In the United States freedom of speech is protected by the First Amendment to the United States Constitution and by many state constitutions and state and federal laws.
It is not surprising that in the United States the burden of proof for defamation is on the Claimant to prove that what was written or said was false. In the United Kingdom the burden of proof is on the Defendant to prove that what was said or written about the Claimant was true. The contrast in where the burden of proof lies between the two countries is just one of the ways in which you can see how different countries balance out freedom of speech and defamation. This difference has led to wealthy individuals forum shopping in different jurisdictions for the most Claimant friendly jurisdiction to bring an action for defamation a phenomenon called “libel tourism”.
The Internet has blown the realm of defamation wide open with instant access, this fact, coupled with broad principles of UK jurisdiction has helped London become the most popular tourist destination for online defamation claims.
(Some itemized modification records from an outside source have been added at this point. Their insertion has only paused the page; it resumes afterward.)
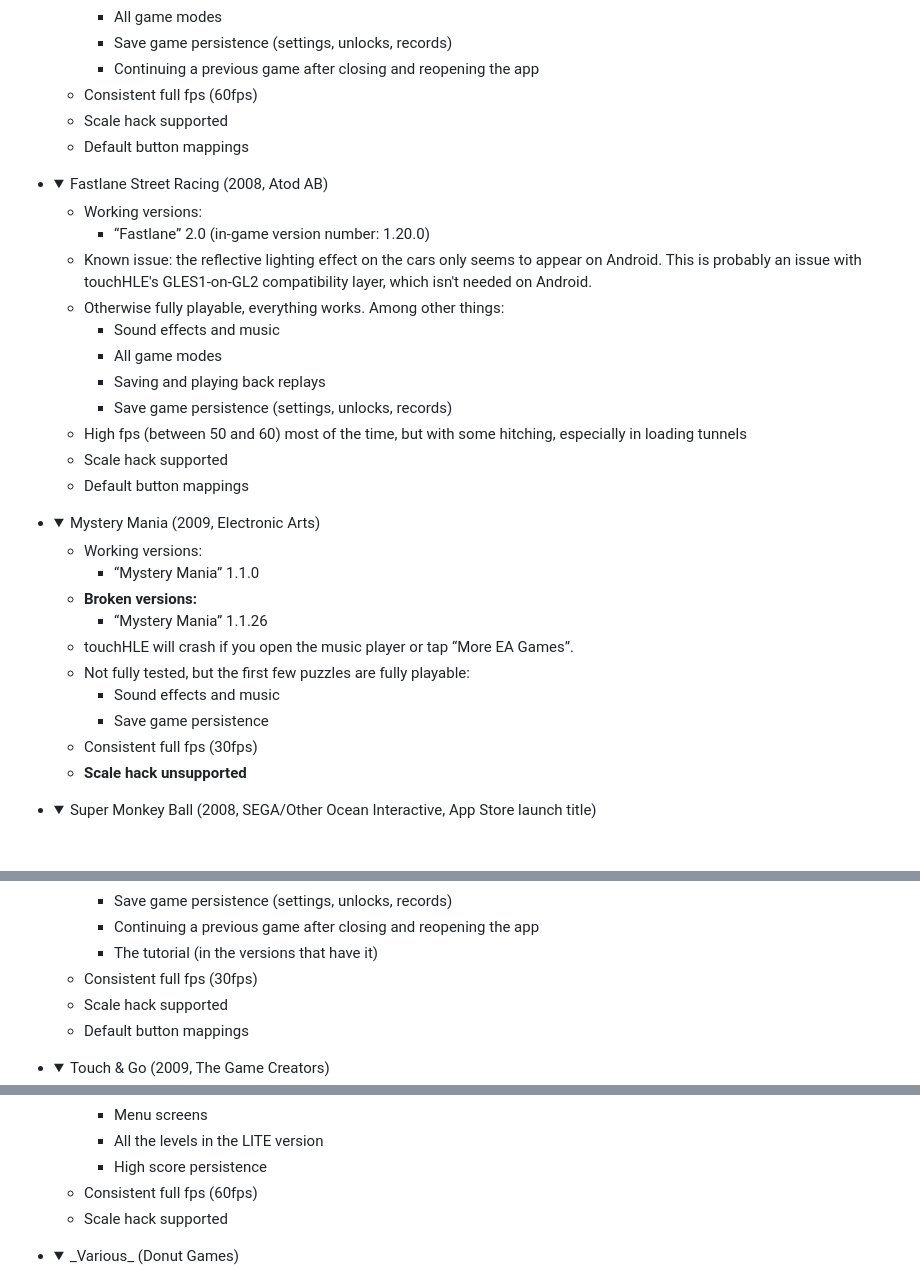
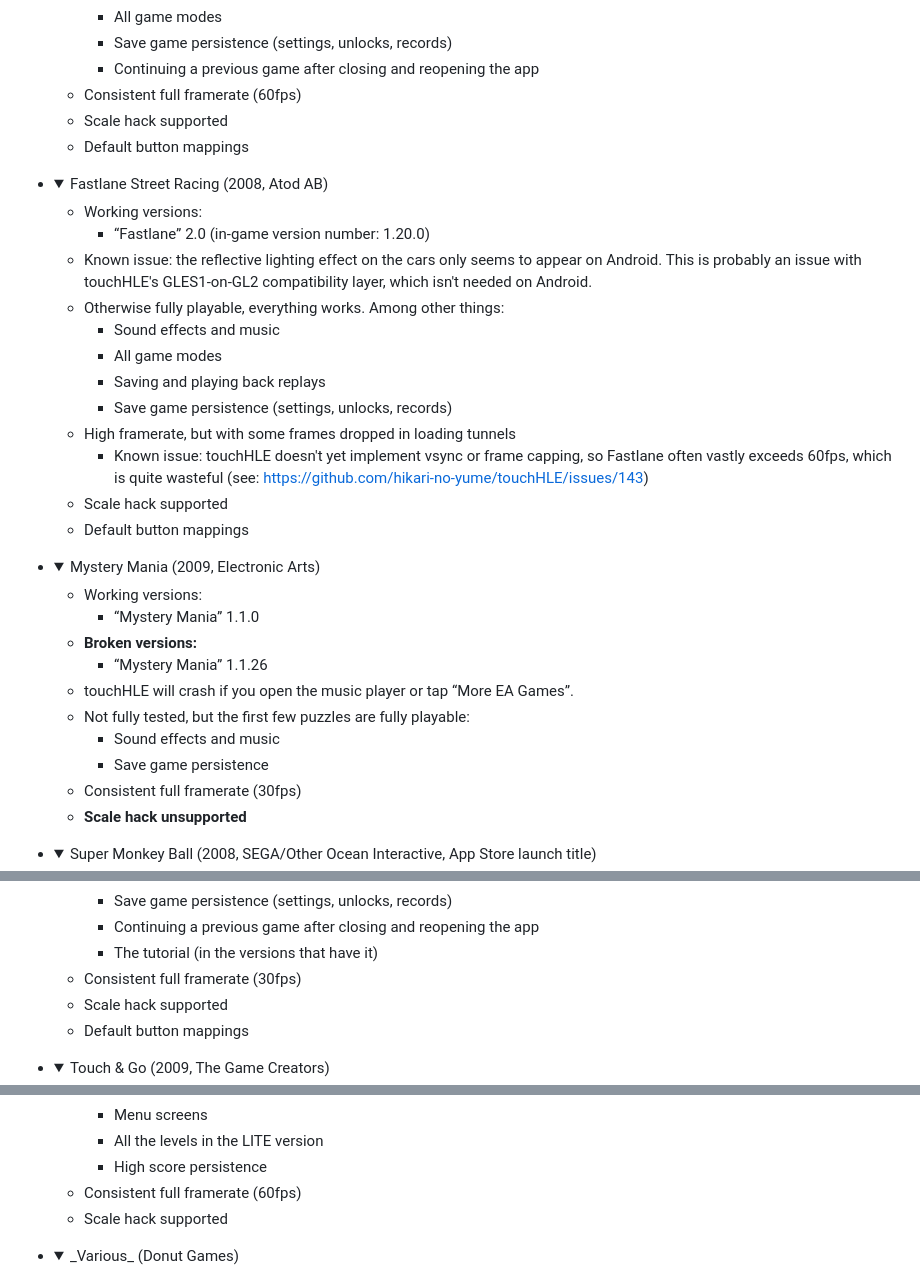
Before and after one commit to touchHLE/touchHLE, a Markdown page: APP_SUPPORT.md, 3 parts joined by grey strips. Rendered like a GitHub page; folded sections open; blank space fills up the shorter version.

Commit message:
Add warning about uncapped framerate and s/fps/framerate/

```diff
--- a/APP_SUPPORT.md
+++ b/APP_SUPPORT.md
@@ -33,7 +33,7 @@ Please click to expand the details for the app you are interested in.
     - All game modes
     - Save game persistence (settings, unlocks, records)
     - Continuing a previous game after closing and reopening the app
-  - Consistent full fps (60fps)
+  - Consistent full framerate (60fps)
   - Scale hack supported
   - Default button mappings
   </details>
@@ -48,7 +48,8 @@ Please click to expand the details for the app you are interested in.
     - All game modes
     - Saving and playing back replays
     - Save game persistence (settings, unlocks, records)
-  - High fps (between 50 and 60) most of the time, but with some hitching, especially in loading tunnels
+  - High framerate, but with some frames dropped in loading tunnels
+    - Known issue: touchHLE doesn't yet implement vsync or frame capping, so Fastlane often vastly exceeds 60fps, which is quite wasteful (see: <https://github.com/hikari-no-yume/touchHLE/issues/143>)
   - Scale hack supported
   - Default button mappings
   </details>
@@ -63,7 +64,7 @@ Please click to expand the details for the app you are interested in.
   - Not fully tested, but the first few puzzles are fully playable:
     - Sound effects and music
     - Save game persistence
-  - Consistent full fps (30fps)
+  - Consistent full framerate (30fps)
   - **Scale hack unsupported**
   </details>
 - <details>
@@ -81,7 +82,7 @@ Please click to expand the details for the app you are interested in.
     - Save game persistence (settings, unlocks, records)
     - Continuing a previous game after closing and reopening the app
     - The tutorial (in the versions that have it)
-  - Consistent full fps (30fps)
+  - Consistent full framerate (30fps)
   - Scale hack supported
   - Default button mappings
   </details>
@@ -98,7 +99,7 @@ Please click to expand the details for the app you are interested in.
     - Menu screens
     - All the levels in the LITE version
     - High score persistence
-  - Consistent full fps (60fps)
+  - Consistent full framerate (60fps)
   - Scale hack supported
   </details>
 - <details>
```
Also changed, not shown: other parts of APP_SUPPORT.md (+1 -1 lines).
Ever since the old case of Duke of Brunswick v. Harmer in 1849 which established the multiple publication rule, UK courts have repeatedly held that even where the defendant’s publication is distributed mainly in another jurisdiction, as long as it is downloaded by a number of readers in the UK then that is enough to constitute a separate actionable publication in the UK.
It is also worth noting that even if the publication has been on the Internet for over a year. The publication starts running again from the next time it is downloaded.
In the UK there have been cases of articles only published in languages other than English that have been actionable.
However a word of caution, even if a Claimant is successful in bringing a claim in the UK for defamation relating predominantly in another jurisdiction, it is not clear whether such UK judgments would be enforceable in any other country, so it is worth checking that the defendants have sufficient assets in the UK to enforce judgment before bringing a claim.
This article was written by Peter Adediran his website is at http://www.peteradediran.com/legal/